From cotton and corn to soybeans and cattle, just about every major agricultural commodity in Louisiana grows in central Louisiana. The LSU AgCenter’s Dean Lee Research and Extension Station in Alexandria serves this region, the heart of Louisiana agriculture.

The annual field day at the station is July 19. Registration begins at 8:30 a.m. Read more.

On more than 3,000 acres of Red River alluvial soil, Dean Lee is the largest of the AgCenter's 20 research stations. It includes 900 acres of pasture, 650 acres row crops and 1,200 acres of hardwood timber and is located on Highway 71, six miles south of Alexandria.

Serving Farmers
“We’d have a hard time farming without the AgCenter and the Dean Lee Station,” said Jim Harper, who farms 6,000 acres in southern Rapides Parish, raising corn, soybeans, cotton, rice and sugarcane.

Harper said he appreciates that the research at Dean Lee is pertinent to the area. “It’s a great asset to the ag community,” he said.

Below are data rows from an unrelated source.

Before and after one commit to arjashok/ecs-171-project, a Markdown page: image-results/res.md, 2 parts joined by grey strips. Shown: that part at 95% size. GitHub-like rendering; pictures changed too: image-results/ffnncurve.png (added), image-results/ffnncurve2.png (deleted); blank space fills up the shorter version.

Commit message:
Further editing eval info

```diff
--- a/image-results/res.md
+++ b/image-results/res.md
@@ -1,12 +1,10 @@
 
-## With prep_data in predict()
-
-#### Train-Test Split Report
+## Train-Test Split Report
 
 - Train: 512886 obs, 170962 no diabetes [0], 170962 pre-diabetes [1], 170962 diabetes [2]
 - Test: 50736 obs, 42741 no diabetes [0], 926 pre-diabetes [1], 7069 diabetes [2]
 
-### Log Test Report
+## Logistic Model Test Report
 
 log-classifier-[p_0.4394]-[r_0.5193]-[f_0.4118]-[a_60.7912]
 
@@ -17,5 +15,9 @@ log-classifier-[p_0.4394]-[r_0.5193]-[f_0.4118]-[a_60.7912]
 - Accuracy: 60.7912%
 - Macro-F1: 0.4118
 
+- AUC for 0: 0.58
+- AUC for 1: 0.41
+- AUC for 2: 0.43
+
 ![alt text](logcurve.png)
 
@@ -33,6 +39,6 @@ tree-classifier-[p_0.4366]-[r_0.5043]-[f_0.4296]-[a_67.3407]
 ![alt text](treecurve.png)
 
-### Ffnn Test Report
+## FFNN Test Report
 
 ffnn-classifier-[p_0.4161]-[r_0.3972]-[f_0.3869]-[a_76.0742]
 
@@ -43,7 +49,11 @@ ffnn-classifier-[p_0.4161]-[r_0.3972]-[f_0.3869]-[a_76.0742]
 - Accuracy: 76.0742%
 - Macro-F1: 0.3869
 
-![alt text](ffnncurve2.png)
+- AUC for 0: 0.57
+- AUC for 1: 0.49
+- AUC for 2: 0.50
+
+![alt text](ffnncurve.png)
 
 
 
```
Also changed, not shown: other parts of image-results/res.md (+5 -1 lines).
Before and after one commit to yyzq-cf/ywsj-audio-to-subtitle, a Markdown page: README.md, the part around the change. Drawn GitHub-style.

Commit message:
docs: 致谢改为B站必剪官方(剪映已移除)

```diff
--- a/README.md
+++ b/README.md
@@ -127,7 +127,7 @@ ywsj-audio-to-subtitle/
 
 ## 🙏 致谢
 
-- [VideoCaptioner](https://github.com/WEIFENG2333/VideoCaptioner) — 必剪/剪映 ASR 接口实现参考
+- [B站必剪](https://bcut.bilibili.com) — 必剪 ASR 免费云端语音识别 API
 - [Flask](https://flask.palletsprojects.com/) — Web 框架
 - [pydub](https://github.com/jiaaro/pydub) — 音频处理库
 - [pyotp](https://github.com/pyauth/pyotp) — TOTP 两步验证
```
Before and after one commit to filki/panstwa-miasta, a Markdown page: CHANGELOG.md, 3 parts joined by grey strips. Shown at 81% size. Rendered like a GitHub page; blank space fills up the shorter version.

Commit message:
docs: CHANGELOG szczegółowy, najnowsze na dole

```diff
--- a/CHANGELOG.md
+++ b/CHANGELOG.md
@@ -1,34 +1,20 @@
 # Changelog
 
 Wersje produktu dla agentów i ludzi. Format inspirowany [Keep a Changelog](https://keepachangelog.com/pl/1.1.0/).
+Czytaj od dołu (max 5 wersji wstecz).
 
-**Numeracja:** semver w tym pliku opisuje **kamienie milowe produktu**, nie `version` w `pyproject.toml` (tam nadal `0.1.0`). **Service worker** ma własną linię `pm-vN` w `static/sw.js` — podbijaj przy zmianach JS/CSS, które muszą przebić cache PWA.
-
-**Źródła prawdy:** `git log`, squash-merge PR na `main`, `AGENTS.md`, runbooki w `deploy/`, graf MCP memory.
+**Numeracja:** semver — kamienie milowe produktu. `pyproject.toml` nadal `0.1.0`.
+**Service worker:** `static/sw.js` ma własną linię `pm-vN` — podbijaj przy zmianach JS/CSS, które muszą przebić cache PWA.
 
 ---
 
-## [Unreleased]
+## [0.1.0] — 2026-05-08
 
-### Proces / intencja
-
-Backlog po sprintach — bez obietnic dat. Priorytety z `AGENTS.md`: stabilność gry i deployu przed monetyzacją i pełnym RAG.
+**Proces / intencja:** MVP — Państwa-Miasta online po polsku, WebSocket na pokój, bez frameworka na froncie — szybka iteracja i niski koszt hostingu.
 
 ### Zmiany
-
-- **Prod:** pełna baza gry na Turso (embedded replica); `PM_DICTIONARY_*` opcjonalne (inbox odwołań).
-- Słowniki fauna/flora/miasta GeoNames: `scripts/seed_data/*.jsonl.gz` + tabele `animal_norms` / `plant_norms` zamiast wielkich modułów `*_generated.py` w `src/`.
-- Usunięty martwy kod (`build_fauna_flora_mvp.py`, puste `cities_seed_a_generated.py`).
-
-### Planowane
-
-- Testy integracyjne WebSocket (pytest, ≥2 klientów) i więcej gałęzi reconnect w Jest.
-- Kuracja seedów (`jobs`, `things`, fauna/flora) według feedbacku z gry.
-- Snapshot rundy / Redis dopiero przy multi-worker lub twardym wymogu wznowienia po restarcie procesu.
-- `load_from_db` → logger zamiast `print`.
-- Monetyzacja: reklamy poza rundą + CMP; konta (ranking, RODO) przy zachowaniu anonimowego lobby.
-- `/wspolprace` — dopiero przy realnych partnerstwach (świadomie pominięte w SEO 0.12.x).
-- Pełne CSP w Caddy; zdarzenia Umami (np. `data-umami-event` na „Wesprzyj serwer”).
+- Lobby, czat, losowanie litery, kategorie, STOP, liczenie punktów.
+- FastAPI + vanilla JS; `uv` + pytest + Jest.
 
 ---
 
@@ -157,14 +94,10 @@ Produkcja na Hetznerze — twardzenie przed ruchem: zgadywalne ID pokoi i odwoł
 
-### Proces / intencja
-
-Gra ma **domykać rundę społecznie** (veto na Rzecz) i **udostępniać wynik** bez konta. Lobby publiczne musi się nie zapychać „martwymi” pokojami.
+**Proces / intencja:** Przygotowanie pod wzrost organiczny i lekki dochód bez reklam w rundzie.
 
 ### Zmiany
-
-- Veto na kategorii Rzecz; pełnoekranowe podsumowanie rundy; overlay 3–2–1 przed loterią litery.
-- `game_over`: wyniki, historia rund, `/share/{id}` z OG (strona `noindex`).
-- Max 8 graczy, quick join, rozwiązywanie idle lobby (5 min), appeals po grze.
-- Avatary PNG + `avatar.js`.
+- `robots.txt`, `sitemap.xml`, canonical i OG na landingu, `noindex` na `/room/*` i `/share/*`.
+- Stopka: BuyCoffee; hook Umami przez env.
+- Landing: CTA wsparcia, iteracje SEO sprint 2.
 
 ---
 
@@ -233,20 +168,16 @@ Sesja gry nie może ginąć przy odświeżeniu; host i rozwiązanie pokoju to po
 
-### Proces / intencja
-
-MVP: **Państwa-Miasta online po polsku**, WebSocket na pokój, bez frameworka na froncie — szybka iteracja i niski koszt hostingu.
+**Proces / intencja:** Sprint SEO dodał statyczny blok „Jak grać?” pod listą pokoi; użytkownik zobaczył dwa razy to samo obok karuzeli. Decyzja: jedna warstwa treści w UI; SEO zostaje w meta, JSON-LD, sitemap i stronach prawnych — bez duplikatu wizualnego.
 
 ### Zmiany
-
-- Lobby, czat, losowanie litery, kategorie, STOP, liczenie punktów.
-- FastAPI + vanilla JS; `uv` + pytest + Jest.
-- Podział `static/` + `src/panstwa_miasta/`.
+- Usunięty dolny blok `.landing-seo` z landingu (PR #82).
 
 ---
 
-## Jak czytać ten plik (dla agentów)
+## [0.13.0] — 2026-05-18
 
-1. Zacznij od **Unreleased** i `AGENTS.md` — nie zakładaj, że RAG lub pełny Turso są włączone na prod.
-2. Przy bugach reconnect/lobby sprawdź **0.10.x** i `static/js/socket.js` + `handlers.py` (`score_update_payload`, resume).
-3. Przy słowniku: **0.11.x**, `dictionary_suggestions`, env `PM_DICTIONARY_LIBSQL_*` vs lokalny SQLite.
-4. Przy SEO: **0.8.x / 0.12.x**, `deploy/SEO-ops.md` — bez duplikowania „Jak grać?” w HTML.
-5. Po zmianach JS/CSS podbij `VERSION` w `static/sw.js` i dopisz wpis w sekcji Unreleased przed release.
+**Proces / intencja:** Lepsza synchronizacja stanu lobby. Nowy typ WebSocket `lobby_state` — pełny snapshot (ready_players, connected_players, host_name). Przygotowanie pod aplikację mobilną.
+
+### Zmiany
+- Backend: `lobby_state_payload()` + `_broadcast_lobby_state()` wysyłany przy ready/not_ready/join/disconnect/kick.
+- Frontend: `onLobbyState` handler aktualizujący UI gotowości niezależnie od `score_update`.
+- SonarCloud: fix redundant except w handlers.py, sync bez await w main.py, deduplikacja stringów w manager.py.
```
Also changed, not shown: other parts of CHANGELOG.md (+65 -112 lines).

John VanMol, who operates Leverton Farms near Alexandria in partnership with Kenneth Andries, called the station a valuable resource.

“I don’t know how we’d get along without them,” he said. “They’re always available and help us make good choices.”

VanMol said the researchers, specialists, agents and research associates at Dean Lee are “top-notch, with common sense. They help us stay profitable.”

Boyd Padgett, a plant pathologist, has taken over the duties of director for the AgCenter's Central Region, which include overseeing the operation of the station.

Performance Bull Testing
The performance bull testing program has been going on for 50 years and is the longest running program of its type in the United States.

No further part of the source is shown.